• Task instructions
The answer must be a single number: the count of lines in the listing that hold the string "from".

• Given data

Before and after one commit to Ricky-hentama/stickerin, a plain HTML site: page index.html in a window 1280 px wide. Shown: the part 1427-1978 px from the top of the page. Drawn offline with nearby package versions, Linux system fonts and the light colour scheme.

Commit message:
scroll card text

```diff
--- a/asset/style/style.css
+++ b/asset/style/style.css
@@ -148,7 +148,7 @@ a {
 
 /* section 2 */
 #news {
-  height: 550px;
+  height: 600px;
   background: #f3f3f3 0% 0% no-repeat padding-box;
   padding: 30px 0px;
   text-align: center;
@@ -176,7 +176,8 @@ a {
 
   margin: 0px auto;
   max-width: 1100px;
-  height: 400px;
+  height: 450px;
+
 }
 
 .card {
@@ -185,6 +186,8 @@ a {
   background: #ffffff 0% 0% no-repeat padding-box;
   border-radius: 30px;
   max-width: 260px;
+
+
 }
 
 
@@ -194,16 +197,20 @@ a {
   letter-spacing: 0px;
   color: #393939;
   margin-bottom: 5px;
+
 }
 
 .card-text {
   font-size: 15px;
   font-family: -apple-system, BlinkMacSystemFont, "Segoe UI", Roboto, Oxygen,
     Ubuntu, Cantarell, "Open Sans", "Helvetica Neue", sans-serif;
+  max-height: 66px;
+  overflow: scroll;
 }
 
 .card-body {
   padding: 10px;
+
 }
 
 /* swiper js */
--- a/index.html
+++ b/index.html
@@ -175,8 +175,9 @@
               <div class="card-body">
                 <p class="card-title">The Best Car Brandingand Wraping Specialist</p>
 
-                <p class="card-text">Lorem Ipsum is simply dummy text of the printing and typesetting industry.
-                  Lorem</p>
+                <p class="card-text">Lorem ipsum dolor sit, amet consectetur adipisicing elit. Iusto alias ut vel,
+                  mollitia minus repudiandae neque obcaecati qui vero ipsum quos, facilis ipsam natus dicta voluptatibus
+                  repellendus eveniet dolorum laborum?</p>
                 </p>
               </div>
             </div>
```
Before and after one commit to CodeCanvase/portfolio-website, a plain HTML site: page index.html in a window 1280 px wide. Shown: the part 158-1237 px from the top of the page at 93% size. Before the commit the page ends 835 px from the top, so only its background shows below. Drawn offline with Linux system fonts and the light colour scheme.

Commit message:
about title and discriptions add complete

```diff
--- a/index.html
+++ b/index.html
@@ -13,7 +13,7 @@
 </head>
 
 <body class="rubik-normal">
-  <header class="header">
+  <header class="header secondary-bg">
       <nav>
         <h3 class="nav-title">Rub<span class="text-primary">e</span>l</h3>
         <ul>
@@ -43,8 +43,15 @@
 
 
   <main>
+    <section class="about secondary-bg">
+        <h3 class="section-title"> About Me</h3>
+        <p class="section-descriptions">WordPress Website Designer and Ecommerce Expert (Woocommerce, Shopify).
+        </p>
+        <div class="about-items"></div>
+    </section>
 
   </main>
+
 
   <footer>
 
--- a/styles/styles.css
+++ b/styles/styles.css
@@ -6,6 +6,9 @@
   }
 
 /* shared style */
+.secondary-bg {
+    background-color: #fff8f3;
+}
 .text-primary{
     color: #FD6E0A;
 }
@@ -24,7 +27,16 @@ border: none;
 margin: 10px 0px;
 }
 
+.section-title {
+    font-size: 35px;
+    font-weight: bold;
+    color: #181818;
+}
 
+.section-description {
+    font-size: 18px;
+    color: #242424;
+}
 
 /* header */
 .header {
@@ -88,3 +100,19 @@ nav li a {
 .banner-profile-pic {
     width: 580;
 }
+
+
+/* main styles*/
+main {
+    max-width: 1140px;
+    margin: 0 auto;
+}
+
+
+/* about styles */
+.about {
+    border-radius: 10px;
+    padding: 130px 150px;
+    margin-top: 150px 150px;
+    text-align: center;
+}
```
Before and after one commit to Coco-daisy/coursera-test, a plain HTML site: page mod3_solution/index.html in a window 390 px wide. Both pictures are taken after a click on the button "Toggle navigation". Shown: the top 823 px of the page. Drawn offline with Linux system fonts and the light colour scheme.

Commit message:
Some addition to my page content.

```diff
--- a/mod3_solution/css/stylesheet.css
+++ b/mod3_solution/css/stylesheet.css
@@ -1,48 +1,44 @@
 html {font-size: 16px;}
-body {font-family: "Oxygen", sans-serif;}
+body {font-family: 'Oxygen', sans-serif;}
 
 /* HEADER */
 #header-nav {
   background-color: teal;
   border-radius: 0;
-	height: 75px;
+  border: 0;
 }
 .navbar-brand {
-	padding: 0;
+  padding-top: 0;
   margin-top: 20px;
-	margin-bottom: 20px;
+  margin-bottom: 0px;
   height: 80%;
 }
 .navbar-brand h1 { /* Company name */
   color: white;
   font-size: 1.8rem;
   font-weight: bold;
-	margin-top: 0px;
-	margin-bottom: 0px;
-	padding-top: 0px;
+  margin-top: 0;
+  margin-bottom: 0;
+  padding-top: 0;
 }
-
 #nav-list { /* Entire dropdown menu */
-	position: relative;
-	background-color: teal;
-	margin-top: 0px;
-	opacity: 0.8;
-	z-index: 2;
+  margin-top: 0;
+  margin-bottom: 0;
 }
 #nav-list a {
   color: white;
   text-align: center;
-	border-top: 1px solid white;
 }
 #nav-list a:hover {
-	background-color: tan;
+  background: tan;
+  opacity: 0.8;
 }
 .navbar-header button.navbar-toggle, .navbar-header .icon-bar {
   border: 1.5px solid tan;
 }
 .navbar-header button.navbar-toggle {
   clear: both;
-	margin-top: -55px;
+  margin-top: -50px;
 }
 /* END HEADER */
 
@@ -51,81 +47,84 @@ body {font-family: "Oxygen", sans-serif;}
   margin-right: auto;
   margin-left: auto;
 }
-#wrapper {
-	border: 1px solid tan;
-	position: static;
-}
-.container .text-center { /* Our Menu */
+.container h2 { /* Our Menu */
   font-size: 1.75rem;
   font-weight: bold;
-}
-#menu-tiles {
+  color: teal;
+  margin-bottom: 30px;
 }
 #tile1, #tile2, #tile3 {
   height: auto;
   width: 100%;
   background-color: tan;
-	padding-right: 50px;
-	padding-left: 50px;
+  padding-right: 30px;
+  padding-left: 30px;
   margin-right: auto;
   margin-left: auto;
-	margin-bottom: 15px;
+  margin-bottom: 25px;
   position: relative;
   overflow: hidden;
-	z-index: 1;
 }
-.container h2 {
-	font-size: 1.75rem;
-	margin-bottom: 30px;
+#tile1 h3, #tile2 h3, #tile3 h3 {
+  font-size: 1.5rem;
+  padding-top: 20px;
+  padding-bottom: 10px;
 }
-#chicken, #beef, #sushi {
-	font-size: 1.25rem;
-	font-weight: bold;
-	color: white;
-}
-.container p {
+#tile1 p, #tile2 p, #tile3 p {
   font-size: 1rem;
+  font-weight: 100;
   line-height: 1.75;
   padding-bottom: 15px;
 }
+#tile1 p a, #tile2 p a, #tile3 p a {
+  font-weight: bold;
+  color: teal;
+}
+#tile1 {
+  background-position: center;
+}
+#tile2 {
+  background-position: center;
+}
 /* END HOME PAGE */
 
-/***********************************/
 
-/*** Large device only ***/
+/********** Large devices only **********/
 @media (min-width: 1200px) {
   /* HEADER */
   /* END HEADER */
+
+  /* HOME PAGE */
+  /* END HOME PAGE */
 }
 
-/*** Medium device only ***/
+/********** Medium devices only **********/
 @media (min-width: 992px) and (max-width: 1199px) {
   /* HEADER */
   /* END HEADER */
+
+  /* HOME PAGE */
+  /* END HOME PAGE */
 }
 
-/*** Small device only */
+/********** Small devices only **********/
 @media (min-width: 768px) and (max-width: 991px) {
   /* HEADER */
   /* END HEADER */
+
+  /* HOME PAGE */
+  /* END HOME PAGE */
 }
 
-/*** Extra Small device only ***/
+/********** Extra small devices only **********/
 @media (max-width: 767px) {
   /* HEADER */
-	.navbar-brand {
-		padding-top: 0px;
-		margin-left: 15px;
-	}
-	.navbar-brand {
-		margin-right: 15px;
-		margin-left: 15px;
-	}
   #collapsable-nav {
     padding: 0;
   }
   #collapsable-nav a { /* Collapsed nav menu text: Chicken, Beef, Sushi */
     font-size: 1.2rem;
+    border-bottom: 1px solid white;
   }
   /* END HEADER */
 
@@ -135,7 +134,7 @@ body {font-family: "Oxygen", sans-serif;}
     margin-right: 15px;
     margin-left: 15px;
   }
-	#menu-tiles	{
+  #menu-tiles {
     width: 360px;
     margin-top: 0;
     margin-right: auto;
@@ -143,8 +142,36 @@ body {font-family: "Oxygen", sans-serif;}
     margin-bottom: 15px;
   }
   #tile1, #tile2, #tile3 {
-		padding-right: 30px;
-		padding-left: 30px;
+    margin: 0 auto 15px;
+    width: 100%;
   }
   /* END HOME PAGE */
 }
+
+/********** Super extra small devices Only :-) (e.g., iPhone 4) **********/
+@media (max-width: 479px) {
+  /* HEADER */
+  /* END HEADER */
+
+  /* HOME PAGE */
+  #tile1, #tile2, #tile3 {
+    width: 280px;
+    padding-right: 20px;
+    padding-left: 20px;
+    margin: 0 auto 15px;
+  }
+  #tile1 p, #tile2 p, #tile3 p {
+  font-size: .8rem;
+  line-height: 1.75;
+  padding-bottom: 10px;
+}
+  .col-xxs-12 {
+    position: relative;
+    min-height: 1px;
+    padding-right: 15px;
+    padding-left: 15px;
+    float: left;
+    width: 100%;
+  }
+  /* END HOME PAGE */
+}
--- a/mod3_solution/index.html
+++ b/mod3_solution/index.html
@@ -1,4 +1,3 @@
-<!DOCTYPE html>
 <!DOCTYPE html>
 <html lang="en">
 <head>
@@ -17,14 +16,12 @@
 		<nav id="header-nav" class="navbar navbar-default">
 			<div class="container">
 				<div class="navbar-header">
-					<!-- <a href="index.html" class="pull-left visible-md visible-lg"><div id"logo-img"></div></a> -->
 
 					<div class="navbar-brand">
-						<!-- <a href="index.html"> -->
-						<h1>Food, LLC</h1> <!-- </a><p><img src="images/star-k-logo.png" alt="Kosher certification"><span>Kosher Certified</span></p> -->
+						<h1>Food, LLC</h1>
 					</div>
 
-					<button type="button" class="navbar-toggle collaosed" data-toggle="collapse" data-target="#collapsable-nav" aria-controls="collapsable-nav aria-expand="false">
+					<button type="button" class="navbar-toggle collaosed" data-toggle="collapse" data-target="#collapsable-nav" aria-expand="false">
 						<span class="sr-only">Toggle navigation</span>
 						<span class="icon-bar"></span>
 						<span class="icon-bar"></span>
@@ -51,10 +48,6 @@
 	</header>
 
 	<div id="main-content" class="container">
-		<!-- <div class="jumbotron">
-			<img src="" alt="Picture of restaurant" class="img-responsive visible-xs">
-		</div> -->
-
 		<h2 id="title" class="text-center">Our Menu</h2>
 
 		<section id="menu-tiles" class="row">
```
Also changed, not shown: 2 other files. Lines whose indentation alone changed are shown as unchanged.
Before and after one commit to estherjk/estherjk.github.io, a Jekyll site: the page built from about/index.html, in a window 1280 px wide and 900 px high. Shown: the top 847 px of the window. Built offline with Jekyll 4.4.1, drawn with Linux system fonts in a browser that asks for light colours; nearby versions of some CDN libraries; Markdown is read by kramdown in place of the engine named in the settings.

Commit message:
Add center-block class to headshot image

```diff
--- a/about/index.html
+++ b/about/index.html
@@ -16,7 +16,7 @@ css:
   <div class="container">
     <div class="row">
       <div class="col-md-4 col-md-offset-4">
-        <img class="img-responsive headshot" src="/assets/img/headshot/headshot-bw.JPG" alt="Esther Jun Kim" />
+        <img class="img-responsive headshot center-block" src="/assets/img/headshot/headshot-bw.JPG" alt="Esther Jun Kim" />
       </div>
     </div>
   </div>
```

• Solution to the problem
3